Reflective Essay

To Online, or Not to Online?

I enjoy being online because of all the content there is to consume and discuss that I never would have experienced otherwise. I started playing video games before I was ever a resident of the Internet, but I would not have developed the appreciation I have for the artistic potential of the medium if I had not found communities of other video game fans on social media, first Pokemon in my preteen years and then, starting in late 2015, UnderTale (a game I only found out about in the first place due to how it took the Internet by storm).

Engaging with fandom content has given me opportunities to practice my artistic talents, mainly through music and fanfiction; it’s inspired me to study computer science in college, so I could potentially learn to create my own games; and, it’s helped me connect with a diverse group of fellow fans and creators. I have struggled for most of my life with forging and maintaining friendships. However, I find it much easier to reach out to and regularly converse with people online, especially when it’s so much easier to find people who I can ramble about my passions that way with than it is in-person. And I know I’m far from the only person this applies to.

Beyond all that, being present online has become a necessity in the modern world. Students find most of their sources for essays and other projects on the Internet; jobs require people to communicate via email; and if you’re trying to market yourself, you would be a fool not to have accounts on Linkedin, Facebook, Twitter, or even better, a personal website/online portfolio – like this one!

In short, even if you want to limit your presence online to a minimum, it’s just not practical to cut yourself off entirely. So the question becomes, how do you make the most of it?

Look Twice Before Sharing the Post

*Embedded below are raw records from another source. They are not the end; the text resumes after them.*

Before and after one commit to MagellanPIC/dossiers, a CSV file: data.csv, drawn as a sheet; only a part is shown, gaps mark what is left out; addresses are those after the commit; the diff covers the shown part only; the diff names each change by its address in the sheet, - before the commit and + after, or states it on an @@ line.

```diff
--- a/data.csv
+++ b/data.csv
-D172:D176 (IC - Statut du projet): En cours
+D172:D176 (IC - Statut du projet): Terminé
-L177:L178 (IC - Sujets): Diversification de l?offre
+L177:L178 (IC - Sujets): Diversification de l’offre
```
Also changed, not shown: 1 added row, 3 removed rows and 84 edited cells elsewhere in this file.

A lot of people use the Internet as a source of information. We Google things we don’t know on-the-spot, we skim Wikipedia pages, and we read articles on hot topics or outlandish occurrences. With the sheer volume of data accessible with just a click, having an expeditious way to verify a post’s validity is more important than ever. As part of this class, we learned a methodology for doing just that, known as SIFT. Coined by Mike Caulfield, head of the Digital Polarization Initiative, the steps are as follows:

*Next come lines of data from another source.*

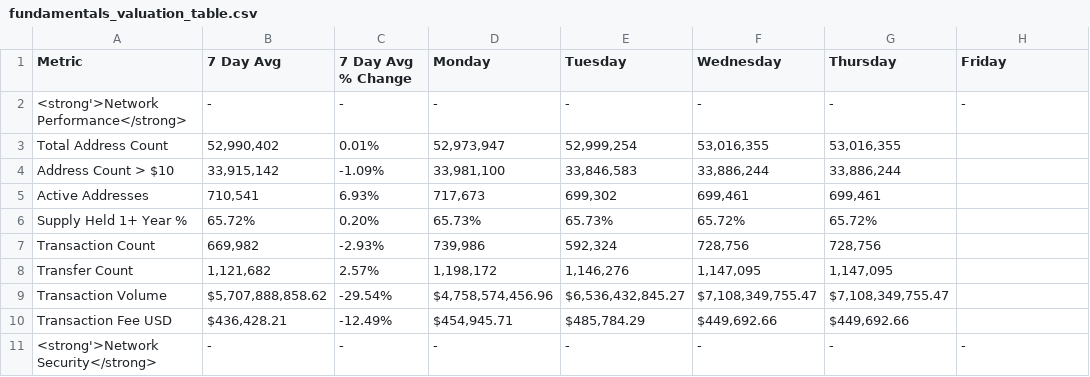
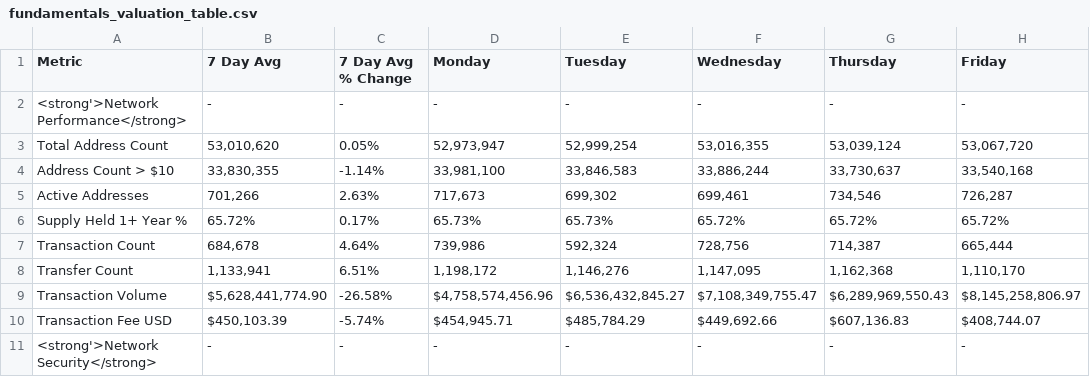
Before and after one commit to SecretSatoshis/Bitcoin-Weekly-Market-Update, a CSV file: fundamentals_valuation_table.csv, drawn as a sheet; only a part is shown; the diff covers the shown part only.

```diff
--- a/fundamentals_valuation_table.csv
+++ b/fundamentals_valuation_table.csv
@@ -2,10 +2,10 @@ Metric,7 Day Avg,7 Day Avg % Change,Monday,Tuesday,Wednesday,Thursday,Friday
 <strong'>Network Performance</strong>,-,-,-,-,-,-,-
-Total Address Count,"52,990,402",0.01%,"52,973,947","52,999,254","53,016,355","53,016,355",
-Address Count > $10,"33,915,142",-1.09%,"33,981,100","33,846,583","33,886,244","33,886,244",
-Active Addresses,"710,541",6.93%,"717,673","699,302","699,461","699,461",
-Supply Held 1+ Year %,65.72%,0.20%,65.73%,65.73%,65.72%,65.72%,
-Transaction Count,"669,982",-2.93%,"739,986","592,324","728,756","728,756",
-Transfer Count,"1,121,682",2.57%,"1,198,172","1,146,276","1,147,095","1,147,095",
-Transaction Volume,"$5,707,888,858.62",-29.54%,"$4,758,574,456.96","$6,536,432,845.27","$7,108,349,755.47","$7,108,349,755.47",
-Transaction Fee USD,"$436,428.21",-12.49%,"$454,945.71","$485,784.29","$449,692.66","$449,692.66",
+Total Address Count,"53,010,620",0.05%,"52,973,947","52,999,254","53,016,355","53,039,124","53,067,720"
+Address Count > $10,"33,830,355",-1.14%,"33,981,100","33,846,583","33,886,244","33,730,637","33,540,168"
+Active Addresses,"701,266",2.63%,"717,673","699,302","699,461","734,546","726,287"
+Supply Held 1+ Year %,65.72%,0.17%,65.73%,65.73%,65.72%,65.72%,65.72%
+Transaction Count,"684,678",4.64%,"739,986","592,324","728,756","714,387","665,444"
+Transfer Count,"1,133,941",6.51%,"1,198,172","1,146,276","1,147,095","1,162,368","1,110,170"
+Transaction Volume,"$5,628,441,774.90",-26.58%,"$4,758,574,456.96","$6,536,432,845.27","$7,108,349,755.47","$6,289,969,550.43","$8,145,258,806.97"
+Transaction Fee USD,"$450,103.39",-5.74%,"$454,945.71","$485,784.29","$449,692.66","$607,136.83","$408,744.07"
 <strong'>Network Security</strong>,-,-,-,-,-,-,-
```
Also changed, not shown: 47 edited cells elsewhere in this file, crypto_performance_table.csv, equities_performance_table.csv, 15 other files.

  • Stop and ask yourself if you trust what you’re reading before sharing it around
  • Investigate the source you’re currently reading from (one quick trick for which is looking it up on Wikipedia)…
  • or, if you care more about checking the truth of the root claim than evaluating this specific source, Find other coverage of the topic
  • Trace quotes, statistics, and other media back to where they originated from

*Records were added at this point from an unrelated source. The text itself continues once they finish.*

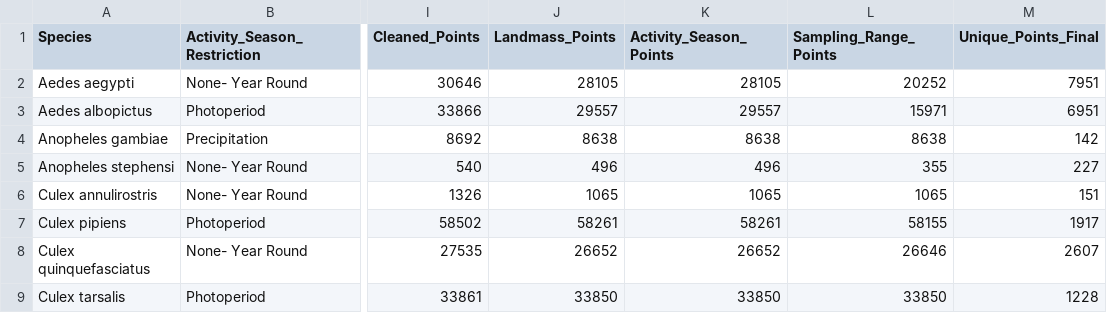
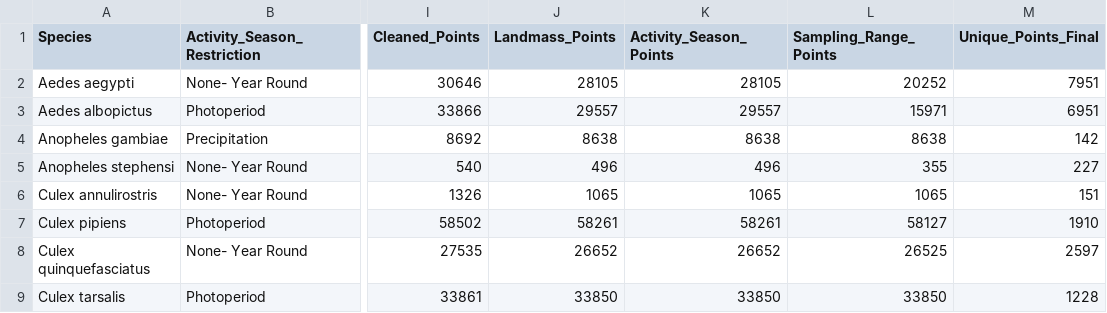
Before and after one commit to tathni/mosquito-sdm, a CSV file: Filter Statistics by Species.csv, drawn as a sheet; only a part is shown, gaps mark what is left out; the diff names each change by its address in the sheet, - before the commit and + after, or states it on an @@ line.

Commit message:
Update Filter Statistics by Species.csv

```diff
--- a/Filter Statistics by Species.csv
+++ b/Filter Statistics by Species.csv
-L7 (Sampling_Range_Points): 58155
+L7 (Sampling_Range_Points): 58127
-M7 (Unique_Points_Final): 1917
+M7 (Unique_Points_Final): 1910
-L8 (Sampling_Range_Points): 26646
+L8 (Sampling_Range_Points): 26525
-M8 (Unique_Points_Final): 2607
+M8 (Unique_Points_Final): 2597
```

I went through multiple tests trials of this method for a previous assignment and found it very effective, even though I sometimes had to switch strategies to get the information I wanted. In general, you want to be on the lookout for sites/organizations that have significant biases and a negative reputation, or nothing reputable about them at all. If a story has a clickbaity headline and is only reported on by a few smaller publications, it is likely falsified, or at least exaggerated. That’s not to say that the largest, oldest, and most well-known news organizations are always right; to be sure of the truth, you should try to go all the way back to the original source of the claim, verify that, and look for further context.

Being a Productive Digital Citizen

While the Internet can serve as a tool for finding information, keeping up with the news, buying books or whatever else from Amazon, etc., for many people it is also a source of community. There are some sites you merely visit, and some which you might consider yourself a resident of.1

I already brought up some of my general experiences as a resident of social media to explain why I enjoy being online. However, when first joining an online community, it is easy to fall into a bad crowd or find yourself the victim of trolls and other antagonistic folks. Many fandoms garner negative reputations because of their cruelest or most “cringy” members, UnderTale’s included.

If you want your experience in an online community to be pleasant and productive, you have to regulate your own experience. Use the tools provided by the platforms you join, like filtering tags and blocking accounts, to keep yourself from interacting with content and users that will ruin your experience. Find and befriend people who share not only your interests but also your values. Be someone who adds to discussions and lifts up the voices of others.

If you have moderation powers in your community, you should still look to the judgment of others to know when, where, and how you should use them. Make it a space that people feel welcome to participate in. That doesn’t mean tolerating everything people say and do; as Jennifer Peepas discusses in her article “Why Captain Awkward Wanted a Different Kind of Comments”, curation is necessary to eliminate speech that does nothing but degrade others, and to keep debates from spiraling into toxic spitting contests. It’s a tricky, muddled, but essential balance to strike.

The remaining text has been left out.